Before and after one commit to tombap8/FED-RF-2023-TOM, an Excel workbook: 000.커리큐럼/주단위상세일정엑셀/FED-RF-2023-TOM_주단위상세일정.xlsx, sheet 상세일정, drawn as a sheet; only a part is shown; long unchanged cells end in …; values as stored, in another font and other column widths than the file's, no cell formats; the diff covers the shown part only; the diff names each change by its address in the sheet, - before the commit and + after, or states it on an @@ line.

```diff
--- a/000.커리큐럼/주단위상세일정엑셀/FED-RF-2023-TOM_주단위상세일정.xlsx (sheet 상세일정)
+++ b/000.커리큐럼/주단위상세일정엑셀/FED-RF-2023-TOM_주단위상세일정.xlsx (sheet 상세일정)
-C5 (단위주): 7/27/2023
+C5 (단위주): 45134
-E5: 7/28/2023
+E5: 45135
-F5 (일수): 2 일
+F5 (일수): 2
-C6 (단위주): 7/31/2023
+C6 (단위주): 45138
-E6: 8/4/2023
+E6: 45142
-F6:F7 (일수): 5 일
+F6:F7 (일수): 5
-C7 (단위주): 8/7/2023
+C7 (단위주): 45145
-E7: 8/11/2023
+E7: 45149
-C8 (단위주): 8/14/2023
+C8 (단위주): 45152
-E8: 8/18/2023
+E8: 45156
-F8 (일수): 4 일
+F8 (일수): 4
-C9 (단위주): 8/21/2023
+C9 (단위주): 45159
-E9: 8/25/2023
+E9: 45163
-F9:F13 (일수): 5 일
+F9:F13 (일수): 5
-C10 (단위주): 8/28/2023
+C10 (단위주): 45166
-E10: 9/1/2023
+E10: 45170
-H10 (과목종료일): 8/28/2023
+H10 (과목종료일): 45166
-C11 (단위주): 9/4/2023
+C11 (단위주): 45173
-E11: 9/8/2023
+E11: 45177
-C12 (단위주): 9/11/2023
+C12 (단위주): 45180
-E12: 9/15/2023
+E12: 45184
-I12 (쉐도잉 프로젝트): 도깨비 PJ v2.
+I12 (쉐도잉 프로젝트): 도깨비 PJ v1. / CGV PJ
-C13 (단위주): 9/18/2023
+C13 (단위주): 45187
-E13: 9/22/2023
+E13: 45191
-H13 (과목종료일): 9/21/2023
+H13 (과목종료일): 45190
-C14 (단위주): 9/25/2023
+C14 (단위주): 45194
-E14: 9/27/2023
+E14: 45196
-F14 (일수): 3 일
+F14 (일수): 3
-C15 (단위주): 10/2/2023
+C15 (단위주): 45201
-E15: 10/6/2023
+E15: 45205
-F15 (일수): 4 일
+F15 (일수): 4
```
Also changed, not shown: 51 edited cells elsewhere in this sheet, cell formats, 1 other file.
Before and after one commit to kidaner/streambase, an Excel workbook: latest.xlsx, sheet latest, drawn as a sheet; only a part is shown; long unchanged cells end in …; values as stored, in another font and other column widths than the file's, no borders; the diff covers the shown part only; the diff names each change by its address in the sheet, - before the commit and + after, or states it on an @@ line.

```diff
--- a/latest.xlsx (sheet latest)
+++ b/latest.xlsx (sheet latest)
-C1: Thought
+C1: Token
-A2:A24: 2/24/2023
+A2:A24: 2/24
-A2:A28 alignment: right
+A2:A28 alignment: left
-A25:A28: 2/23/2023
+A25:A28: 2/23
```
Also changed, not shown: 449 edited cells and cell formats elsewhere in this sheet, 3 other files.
..............................
Action item >>
Using the exact wording, repeat all the entries.

Task solution >>
Before and after one commit to tombap8/FED-RF-2023-TOM, an Excel workbook: 000.커리큐럼/주단위상세일정엑셀/FED-RF-2023-TOM_주단위상세일정.xlsx, sheet 상세일정, drawn as a sheet; only a part is shown; long unchanged cells end in …; values as stored, in another font and other column widths than the file's, no cell formats; the diff covers the shown part only; the diff names each change by its address in the sheet, - before the commit and + after, or states it on an @@ line.

```diff
--- a/000.커리큐럼/주단위상세일정엑셀/FED-RF-2023-TOM_주단위상세일정.xlsx (sheet 상세일정)
+++ b/000.커리큐럼/주단위상세일정엑셀/FED-RF-2023-TOM_주단위상세일정.xlsx (sheet 상세일정)
-C5 (단위주): 7/27/2023
+C5 (단위주): 45134
-E5: 7/28/2023
+E5: 45135
-F5 (일수): 2 일
+F5 (일수): 2
-C6 (단위주): 7/31/2023
+C6 (단위주): 45138
-E6: 8/4/2023
+E6: 45142
-F6:F7 (일수): 5 일
+F6:F7 (일수): 5
-C7 (단위주): 8/7/2023
+C7 (단위주): 45145
-E7: 8/11/2023
+E7: 45149
-C8 (단위주): 8/14/2023
+C8 (단위주): 45152
-E8: 8/18/2023
+E8: 45156
-F8 (일수): 4 일
+F8 (일수): 4
-C9 (단위주): 8/21/2023
+C9 (단위주): 45159
-E9: 8/25/2023
+E9: 45163
-F9:F13 (일수): 5 일
+F9:F13 (일수): 5
-C10 (단위주): 8/28/2023
+C10 (단위주): 45166
-E10: 9/1/2023
+E10: 45170
-H10 (과목종료일): 8/28/2023
+H10 (과목종료일): 45166
-C11 (단위주): 9/4/2023
+C11 (단위주): 45173
-E11: 9/8/2023
+E11: 45177
-C12 (단위주): 9/11/2023
+C12 (단위주): 45180
-E12: 9/15/2023
+E12: 45184
-I12 (쉐도잉 프로젝트): 도깨비 PJ v2.
+I12 (쉐도잉 프로젝트): 도깨비 PJ v1. / CGV PJ
-C13 (단위주): 9/18/2023
+C13 (단위주): 45187
-E13: 9/22/2023
+E13: 45191
-H13 (과목종료일): 9/21/2023
+H13 (과목종료일): 45190
-C14 (단위주): 9/25/2023
+C14 (단위주): 45194
-E14: 9/27/2023
+E14: 45196
-F14 (일수): 3 일
+F14 (일수): 3
-C15 (단위주): 10/2/2023
+C15 (단위주): 45201
-E15: 10/6/2023
+E15: 45205
-F15 (일수): 4 일
+F15 (일수): 4
```
Also changed, not shown: 51 edited cells elsewhere in this sheet, cell formats, 1 other file.
Before and after one commit to kidaner/streambase, an Excel workbook: latest.xlsx, sheet latest, drawn as a sheet; only a part is shown; long unchanged cells end in …; values as stored, in another font and other column widths than the file's, no borders; the diff covers the shown part only; the diff names each change by its address in the sheet, - before the commit and + after, or states it on an @@ line.

```diff
--- a/latest.xlsx (sheet latest)
+++ b/latest.xlsx (sheet latest)
-C1: Thought
+C1: Token
-A2:A24: 2/24/2023
+A2:A24: 2/24
-A2:A28 alignment: right
+A2:A28 alignment: left
-A25:A28: 2/23/2023
+A25:A28: 2/23
```
Also changed, not shown: 449 edited cells and cell formats elsewhere in this sheet, 3 other files.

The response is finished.